Top of DATA SECTION
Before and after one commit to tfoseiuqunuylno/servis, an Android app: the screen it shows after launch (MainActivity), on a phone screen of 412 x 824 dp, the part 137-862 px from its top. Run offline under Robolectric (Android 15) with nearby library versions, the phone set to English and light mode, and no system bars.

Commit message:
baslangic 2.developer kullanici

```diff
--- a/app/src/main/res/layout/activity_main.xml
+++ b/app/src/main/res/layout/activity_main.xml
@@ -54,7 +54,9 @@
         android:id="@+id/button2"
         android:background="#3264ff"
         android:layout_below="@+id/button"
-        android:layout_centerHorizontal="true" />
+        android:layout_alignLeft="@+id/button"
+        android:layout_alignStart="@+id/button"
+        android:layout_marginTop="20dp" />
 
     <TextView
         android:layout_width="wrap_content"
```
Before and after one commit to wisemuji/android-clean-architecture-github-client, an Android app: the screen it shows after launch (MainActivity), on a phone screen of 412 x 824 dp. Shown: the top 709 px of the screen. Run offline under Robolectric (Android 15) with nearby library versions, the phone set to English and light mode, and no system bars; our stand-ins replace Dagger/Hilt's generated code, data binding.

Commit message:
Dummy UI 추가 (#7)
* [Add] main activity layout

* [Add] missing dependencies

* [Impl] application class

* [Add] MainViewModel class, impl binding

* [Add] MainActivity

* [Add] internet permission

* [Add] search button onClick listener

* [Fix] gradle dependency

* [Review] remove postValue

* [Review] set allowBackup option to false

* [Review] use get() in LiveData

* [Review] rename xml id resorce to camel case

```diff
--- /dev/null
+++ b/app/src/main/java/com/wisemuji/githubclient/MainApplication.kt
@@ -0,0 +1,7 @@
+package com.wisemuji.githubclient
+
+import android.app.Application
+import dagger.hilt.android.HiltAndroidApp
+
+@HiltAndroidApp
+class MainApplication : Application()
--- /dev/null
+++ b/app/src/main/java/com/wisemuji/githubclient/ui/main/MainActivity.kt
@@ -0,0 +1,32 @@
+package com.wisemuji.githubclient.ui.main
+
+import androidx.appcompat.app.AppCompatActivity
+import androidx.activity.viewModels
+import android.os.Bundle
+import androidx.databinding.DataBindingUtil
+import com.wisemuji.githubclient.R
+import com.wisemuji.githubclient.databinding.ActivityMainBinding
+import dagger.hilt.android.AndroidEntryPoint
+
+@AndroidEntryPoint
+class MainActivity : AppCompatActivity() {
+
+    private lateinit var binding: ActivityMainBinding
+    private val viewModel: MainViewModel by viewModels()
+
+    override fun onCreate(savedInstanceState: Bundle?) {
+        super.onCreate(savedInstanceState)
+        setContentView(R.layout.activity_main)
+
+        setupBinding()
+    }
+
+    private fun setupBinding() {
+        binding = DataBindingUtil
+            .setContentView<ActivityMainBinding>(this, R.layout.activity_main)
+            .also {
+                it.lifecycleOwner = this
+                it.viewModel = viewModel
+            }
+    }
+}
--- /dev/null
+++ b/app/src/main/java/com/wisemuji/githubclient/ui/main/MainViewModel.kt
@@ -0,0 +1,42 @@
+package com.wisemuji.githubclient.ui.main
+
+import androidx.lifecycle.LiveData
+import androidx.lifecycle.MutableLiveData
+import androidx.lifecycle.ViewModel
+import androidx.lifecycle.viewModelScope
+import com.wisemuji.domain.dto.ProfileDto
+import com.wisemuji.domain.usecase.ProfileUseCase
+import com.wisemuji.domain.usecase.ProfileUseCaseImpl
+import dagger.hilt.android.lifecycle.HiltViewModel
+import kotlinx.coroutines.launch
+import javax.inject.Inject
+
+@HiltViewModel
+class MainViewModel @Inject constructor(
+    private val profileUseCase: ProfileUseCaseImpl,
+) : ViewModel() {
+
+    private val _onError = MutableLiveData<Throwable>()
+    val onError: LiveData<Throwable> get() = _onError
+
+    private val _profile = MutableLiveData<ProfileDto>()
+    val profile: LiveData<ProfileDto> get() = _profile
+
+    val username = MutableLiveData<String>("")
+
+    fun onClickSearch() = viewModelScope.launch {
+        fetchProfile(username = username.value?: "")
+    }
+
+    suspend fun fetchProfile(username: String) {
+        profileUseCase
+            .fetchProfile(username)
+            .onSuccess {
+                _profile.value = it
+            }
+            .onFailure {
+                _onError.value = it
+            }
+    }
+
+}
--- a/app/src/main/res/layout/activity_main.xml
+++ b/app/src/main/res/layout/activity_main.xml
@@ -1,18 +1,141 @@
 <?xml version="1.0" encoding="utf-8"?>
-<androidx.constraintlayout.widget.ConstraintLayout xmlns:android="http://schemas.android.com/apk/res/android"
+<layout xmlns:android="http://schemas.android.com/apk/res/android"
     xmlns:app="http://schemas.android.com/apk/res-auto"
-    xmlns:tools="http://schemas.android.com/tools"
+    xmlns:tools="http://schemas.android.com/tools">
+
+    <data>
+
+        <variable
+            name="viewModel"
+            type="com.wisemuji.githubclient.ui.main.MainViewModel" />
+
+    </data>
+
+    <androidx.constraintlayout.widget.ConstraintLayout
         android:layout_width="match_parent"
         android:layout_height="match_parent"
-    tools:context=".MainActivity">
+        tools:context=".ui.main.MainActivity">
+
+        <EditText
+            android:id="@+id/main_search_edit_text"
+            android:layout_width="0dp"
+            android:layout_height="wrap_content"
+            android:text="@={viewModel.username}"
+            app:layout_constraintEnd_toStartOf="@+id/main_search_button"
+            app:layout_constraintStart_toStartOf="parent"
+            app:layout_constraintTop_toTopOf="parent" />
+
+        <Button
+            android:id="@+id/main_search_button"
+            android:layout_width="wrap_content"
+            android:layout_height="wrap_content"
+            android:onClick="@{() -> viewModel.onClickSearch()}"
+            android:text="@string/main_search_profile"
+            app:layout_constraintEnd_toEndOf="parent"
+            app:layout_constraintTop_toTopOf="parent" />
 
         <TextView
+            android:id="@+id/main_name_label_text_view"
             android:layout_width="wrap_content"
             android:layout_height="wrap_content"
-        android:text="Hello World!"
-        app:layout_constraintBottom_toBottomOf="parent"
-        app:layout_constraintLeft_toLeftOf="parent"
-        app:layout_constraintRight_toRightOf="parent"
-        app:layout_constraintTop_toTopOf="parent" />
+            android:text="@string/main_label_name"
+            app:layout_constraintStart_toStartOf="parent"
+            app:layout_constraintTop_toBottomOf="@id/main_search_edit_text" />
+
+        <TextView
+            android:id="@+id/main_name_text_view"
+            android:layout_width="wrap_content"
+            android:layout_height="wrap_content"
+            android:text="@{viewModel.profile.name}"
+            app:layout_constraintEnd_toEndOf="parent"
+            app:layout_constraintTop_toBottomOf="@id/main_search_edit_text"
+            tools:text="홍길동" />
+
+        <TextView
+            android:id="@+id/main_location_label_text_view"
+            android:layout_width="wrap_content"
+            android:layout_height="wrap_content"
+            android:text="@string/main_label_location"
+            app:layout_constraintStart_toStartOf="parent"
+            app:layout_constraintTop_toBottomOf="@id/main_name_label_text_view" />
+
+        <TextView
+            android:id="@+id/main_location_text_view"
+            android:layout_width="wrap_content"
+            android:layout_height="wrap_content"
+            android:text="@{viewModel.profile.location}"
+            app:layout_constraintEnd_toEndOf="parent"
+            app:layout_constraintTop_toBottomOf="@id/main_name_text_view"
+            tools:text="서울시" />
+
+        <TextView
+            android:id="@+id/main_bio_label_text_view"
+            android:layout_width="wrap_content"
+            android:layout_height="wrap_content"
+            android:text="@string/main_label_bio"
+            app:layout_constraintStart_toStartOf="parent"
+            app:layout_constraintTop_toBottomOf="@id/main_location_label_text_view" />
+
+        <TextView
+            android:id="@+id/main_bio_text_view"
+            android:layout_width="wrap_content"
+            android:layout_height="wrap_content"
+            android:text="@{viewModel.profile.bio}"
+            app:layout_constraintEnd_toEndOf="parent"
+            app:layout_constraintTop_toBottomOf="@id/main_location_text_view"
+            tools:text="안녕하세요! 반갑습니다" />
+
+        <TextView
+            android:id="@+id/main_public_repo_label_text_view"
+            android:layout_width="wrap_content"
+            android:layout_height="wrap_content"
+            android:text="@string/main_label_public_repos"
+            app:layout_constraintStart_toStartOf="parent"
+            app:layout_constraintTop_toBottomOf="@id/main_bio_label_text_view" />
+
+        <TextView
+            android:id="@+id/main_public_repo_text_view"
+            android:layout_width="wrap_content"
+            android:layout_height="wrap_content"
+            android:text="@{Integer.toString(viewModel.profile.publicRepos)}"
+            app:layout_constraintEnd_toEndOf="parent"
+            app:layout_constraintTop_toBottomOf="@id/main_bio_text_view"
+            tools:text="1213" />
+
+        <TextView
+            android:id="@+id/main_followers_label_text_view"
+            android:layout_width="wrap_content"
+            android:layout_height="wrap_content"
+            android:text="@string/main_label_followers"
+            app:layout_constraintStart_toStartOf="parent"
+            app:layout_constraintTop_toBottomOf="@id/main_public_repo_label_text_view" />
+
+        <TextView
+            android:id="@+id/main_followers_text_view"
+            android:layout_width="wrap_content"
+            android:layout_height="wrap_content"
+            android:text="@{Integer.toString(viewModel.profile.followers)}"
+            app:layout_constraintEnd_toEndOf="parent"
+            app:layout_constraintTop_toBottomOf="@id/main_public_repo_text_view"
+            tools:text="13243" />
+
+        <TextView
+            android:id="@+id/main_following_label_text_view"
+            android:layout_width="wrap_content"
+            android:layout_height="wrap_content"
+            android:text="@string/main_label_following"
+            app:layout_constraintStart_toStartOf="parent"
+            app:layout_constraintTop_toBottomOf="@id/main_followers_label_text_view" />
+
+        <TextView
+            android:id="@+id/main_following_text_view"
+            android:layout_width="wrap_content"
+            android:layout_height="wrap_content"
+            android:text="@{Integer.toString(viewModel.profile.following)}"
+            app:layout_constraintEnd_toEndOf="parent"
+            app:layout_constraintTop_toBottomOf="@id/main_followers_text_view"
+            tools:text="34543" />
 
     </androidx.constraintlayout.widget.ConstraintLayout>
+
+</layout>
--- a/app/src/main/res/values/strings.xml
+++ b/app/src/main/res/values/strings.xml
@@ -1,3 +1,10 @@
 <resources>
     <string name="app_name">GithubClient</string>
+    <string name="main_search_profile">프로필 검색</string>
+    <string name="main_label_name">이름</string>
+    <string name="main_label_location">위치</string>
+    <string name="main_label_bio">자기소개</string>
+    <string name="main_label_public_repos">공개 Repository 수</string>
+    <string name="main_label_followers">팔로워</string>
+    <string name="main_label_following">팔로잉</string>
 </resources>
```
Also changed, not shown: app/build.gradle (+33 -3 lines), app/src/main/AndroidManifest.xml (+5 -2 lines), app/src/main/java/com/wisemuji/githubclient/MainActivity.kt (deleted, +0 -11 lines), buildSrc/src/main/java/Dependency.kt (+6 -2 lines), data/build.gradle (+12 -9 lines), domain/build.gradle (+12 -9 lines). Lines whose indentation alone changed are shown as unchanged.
Bottom of DATA SECTION
§ **WHAT TO DO**:
Return the count of lines in the entries above that include the word "Integer", without any added text.

§ **EXERCISE SOLUTION**:
3